JuliaR said...

I am curious about what you thought of Bill Clinton before he became president (and after). As a dispassionate Canadian. :) And in 25 words or so, given the whole Homer homework thing. :)

Michael Leddy said...

In 25 words:

I voted for him twice, with great enthusiasm. But I now see him as arrogant, dishonest, exploitative, narcissistic, reckless. I am no longer a fan.

JuliaR said...

I remember when he was running for president and my intuitive radar told me he was a lying liar. If he told me the sky was blue, I'd go outside to see for myself. I couldn't believe how no one else seemed to see that. I suppose that people can make effective leaders even if they are lying cheaters but he was just so blatant about the womanizing that to me, it made for a fundamental personality flaw that I couldn't get over. Hillary seems to want to be president because she thinks she deserves it - that entitlement thing that I think is at the root of much of society's malaise these days.

Michael Leddy said...

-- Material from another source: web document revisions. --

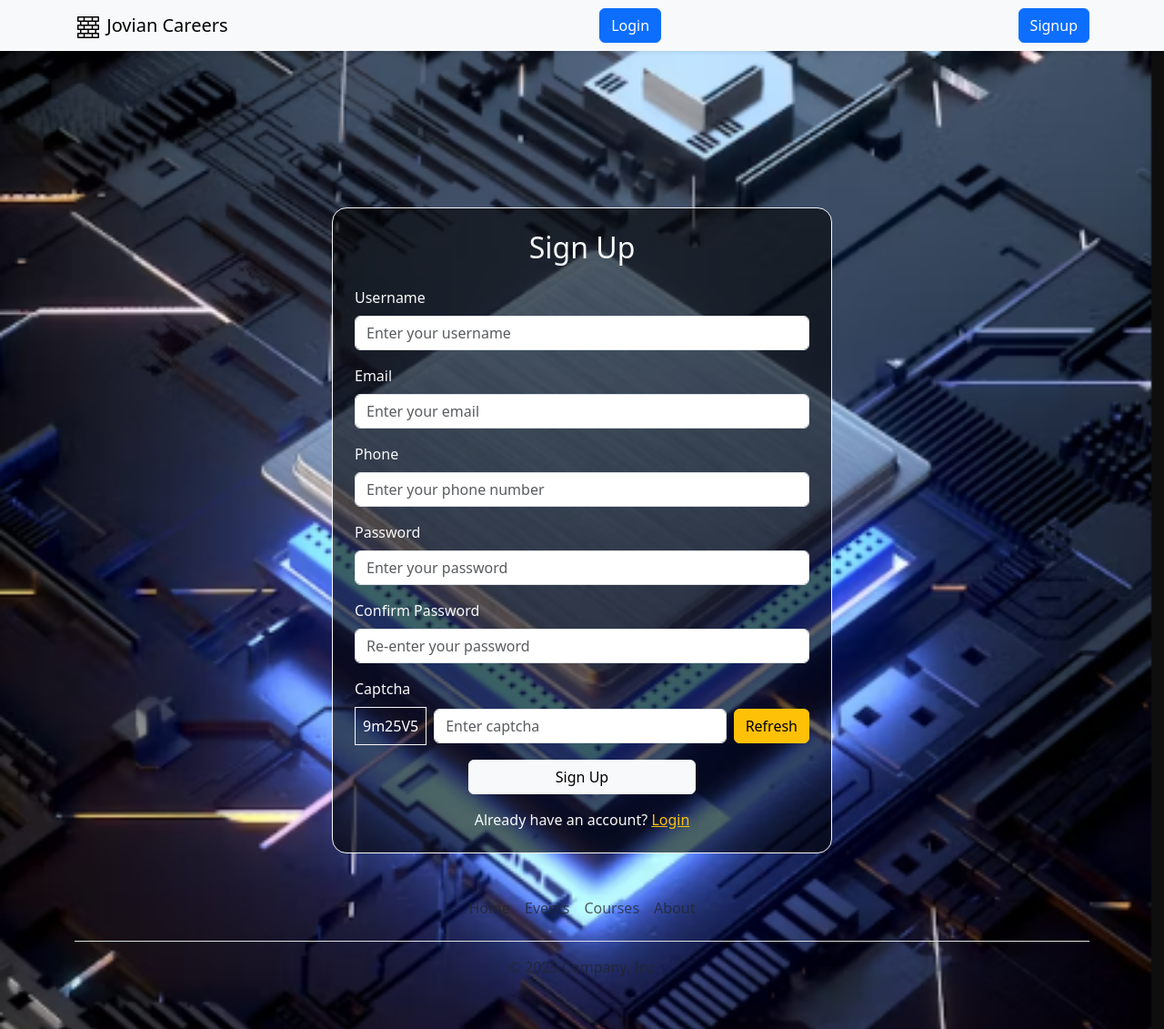
After one commit to AshwaniSaraswat99/jovian-careers-website-v2, a Flask app: page /sign_up in a window 1280 px wide. The commit adds this page. Shown: the whole page at 91% size. Run offline with Flask 3, Linux system fonts and the light colour scheme; parts of the project's set-up code (start-up, migrations or seed data) failed here and were passed over.

Commit message:
created a sign up page

```diff
--- a/app.py
+++ b/app.py
@@ -1,5 +1,5 @@
-from flask import Flask,render_template,jsonify,request,redirect,session
-from database import load_jobs_from_db,load_job_from_db,add_application_to_db,check_user_credentials
+from flask import Flask,render_template,jsonify,request,redirect,session, flash
+from database import load_jobs_from_db,load_job_from_db,add_application_to_db,check_user_credentials,check_user_exists,create_new_user
 from typing import Optional, Dict, Any
 from datetime import timedelta
 import os
@@ -85,6 +85,45 @@ def logout_user():
     session.clear()
     return redirect('/')
 
+@app.route("/sign_up", methods=['GET', 'POST'])
+def sign_up():
+    if request.method == 'POST':
+        username = request.form.get('username')
+        email = request.form.get('email')
+        phone = request.form.get('phone')
+        password = request.form.get('password')
+        confirm_password = request.form.get('confirm_password')
+        captcha = request.form.get('captcha')
+        expected_captcha = session.get('captcha_value')
+
+        # 1. Check if user already exists
+        if check_user_exists(email=email, username=username):
+            flash("User already exists. Please login instead.", "warning")
+            return redirect('/login')
+
+        # 2. Check password match
+        if password != confirm_password:
+            flash("Passwords do not match.", "danger")
+            return redirect('/sign_up')
+
+        # 3. Validate CAPTCHA
+        if captcha != expected_captcha:
+            flash("Invalid CAPTCHA. Please try again.", "danger")
+            return redirect('/sign_up')
+
+        # 4. Create new user
+        try:
+            create_new_user(email, username, phone, password, confirm_password)
+            flash("Sign-up successful! Please log in.", "success")
+            return redirect('/login')
+        except Exception as e:
+            print("Error creating user:", e)
+            flash("Something went wrong. Please try again.", "danger")
+            return redirect('/sign_up')
+
+    # GET request → show the signup form
+    return render_template('signup.html')
+
 
 
 if __name__=='__main__':
--- a/static/JS/main.js
+++ b/static/JS/main.js
@@ -1 +1,30 @@
-function togglePassword() { const passwordField = document.getElementById("password"); const type = passwordField.getAttribute("type") === "password" ? "text" : "password"; passwordField.setAttribute("type", type); }
+let currentCaptcha = "";  // Stores the generated captcha text
+
+function togglePassword() {
+  const passwordField = document.getElementById("password");
+  const type = passwordField.getAttribute("type") === "password" ? "text" : "password";
+  passwordField.setAttribute("type", type);
+}
+
+function generateCaptcha() {
+  const characters = "ABCDEFGHIJKLMNOPQRSTUVWXYZabcdefghijklmnopqrstuvwxyz0123456789";
+  let captcha = "";
+  for (let i = 0; i < 6; i++) {
+    captcha += characters.charAt(Math.floor(Math.random() * characters.length));
+  }
+  currentCaptcha = captcha;  // Save for validation
+  document.getElementById("cap").innerText = captcha; // for testing
+}
+
+function refresh() {
+  generateCaptcha();  // Refresh triggers new captcha
+}
+
+function validateCaptcha() {
+  const userInput = document.getElementById("captcha").value;
+  if (userInput === currentCaptcha) {
+    alert("valid captcha!");
+  } else {
+    alert("Invalid captcha. Please try again.");
+  }
+}
--- a/templates/login_user.html
+++ b/templates/login_user.html
@@ -70,7 +70,7 @@
       <!-- Register Link -->
       <div class="text-center">
         <p class="text-light">Don't have an account?
-          <a href="/register" class="text-warning text-decoration-underline">Register</a>
+          <a href="/sign_up" class="text-warning text-decoration-underline">Register</a>
         </p>
       </div>
 
--- a/templates/nav.html
+++ b/templates/nav.html
@@ -7,6 +7,7 @@
       Jovian Careers
     </a>
     <a class="text-end btn btn-primary" href="/login" target="_blank">Login</a>
-  </div>
+     <a class="btn btn-primary" href="/sign_up" target="_blank">Signup</a>
+</div>
 </nav>
 <div style="height: 90px"></div>
--- /dev/null
+++ b/templates/signup.html
@@ -0,0 +1,74 @@
+<!DOCTYPE html>
+<html>
+<head>
+  <title>Sign Up</title>
+  {% include 'bootstrap.html' %}
+</head>
+<body style="background: url('{{ url_for('static', filename='login1.jpg') }}') no-repeat center center / cover;" onload="generateCaptcha()">
+  {% include 'nav.html' %}
+  <div style="height: 90px"></div>
+
+  <!-- Styled Sign-Up Form Container -->
+  <div class="container mt-4">
+    <div class="mx-auto rounded-4 border border-light p-4" style="max-width: 550px; background-color: rgba(0, 0, 0, 0.6);">
+      <h2 class="text-center text-light mb-4">Sign Up</h2>
+
+      <form method="POST" action="/sign_up">
+        <!-- Username Field -->
+        <div class="mb-3">
+          <label class="form-label text-light" for="username">Username</label>
+          <input type="text" class="form-control" id="username" name="username" required placeholder="Enter your username">
+        </div>
+
+        <!-- Email Field -->
+        <div class="mb-3">
+          <label class="form-label text-light" for="email">Email</label>
+          <input type="email" class="form-control" id="email" name="email" required placeholder="Enter your email">
+        </div>
+
+        <!-- Phone Field -->
+        <div class="mb-3">
+          <label class="form-label text-light" for="phone">Phone</label>
+          <input type="number" class="form-control" id="phone" name="phone" required placeholder="Enter your phone number">
+        </div>
+
+        <!-- Password Field -->
+        <div class="mb-3">
+          <label class="form-label text-light" for="password">Password</label>
+          <input type="password" class="form-control" id="password" name="password" required placeholder="Enter your password">
+        </div>
+
+        <!-- Confirm Password Field -->
+        <div class="mb-3">
+          <label class="form-label text-light" for="confirm_password">Confirm Password</label>
+          <input type="password" class="form-control" id="confirm_password" name="confirm_password" required placeholder="Re-enter your password">
+        </div>
+
+        <!-- Captcha Section -->
+        <div class="mb-3">
+          <label class="form-label text-light" for="captcha">Captcha</label>
+          <div class="d-flex gap-2 align-items-center">
+            <span class="border border-light p-2 text-white" id="cap">alok</span>
+            <input type="text" class="form-control" id="captcha" name="captcha" required placeholder="Enter captcha">
+            <button class="btn btn-warning" type="button" onclick="refresh()">Refresh</button>
+          </div>
+        </div>
+
+        <!-- Sign Up Button -->
+        <div class="d-grid gap-2 col-6 mx-auto">
+          <button class="btn btn-light" type="submit" onclick="validateCaptcha()">Sign Up</button>
+        </div>
+
+        <!-- Redirect to Login -->
+        <div class="text-center mt-3 text-light">
+          Already have an account?
+          <a href="/login" class="text-warning text-decoration-underline">Login</a>
+        </div>
+      </form>
+    </div>
+  </div>
+
+  {% include 'footer.html' %}
+  <script src="static/JS/main.js"></script>
+</body>
+</html>
```
Also changed, not shown: database.py (+31 -0 lines).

Julia, you got there long before I did.

The claims of entitlement, now morphing into the charge that Obama has somehow stolen the nomination (and "hijacked four delegates," to use Harold Ickes' language, which seems designed to produce a slight echo of September 11, while allowing a later disclaiming of that intention), make for a pretty toxic atmosphere.

There's a revealing portrait of Bill Clinton in Vanity Fair, now online: The Comeback Id.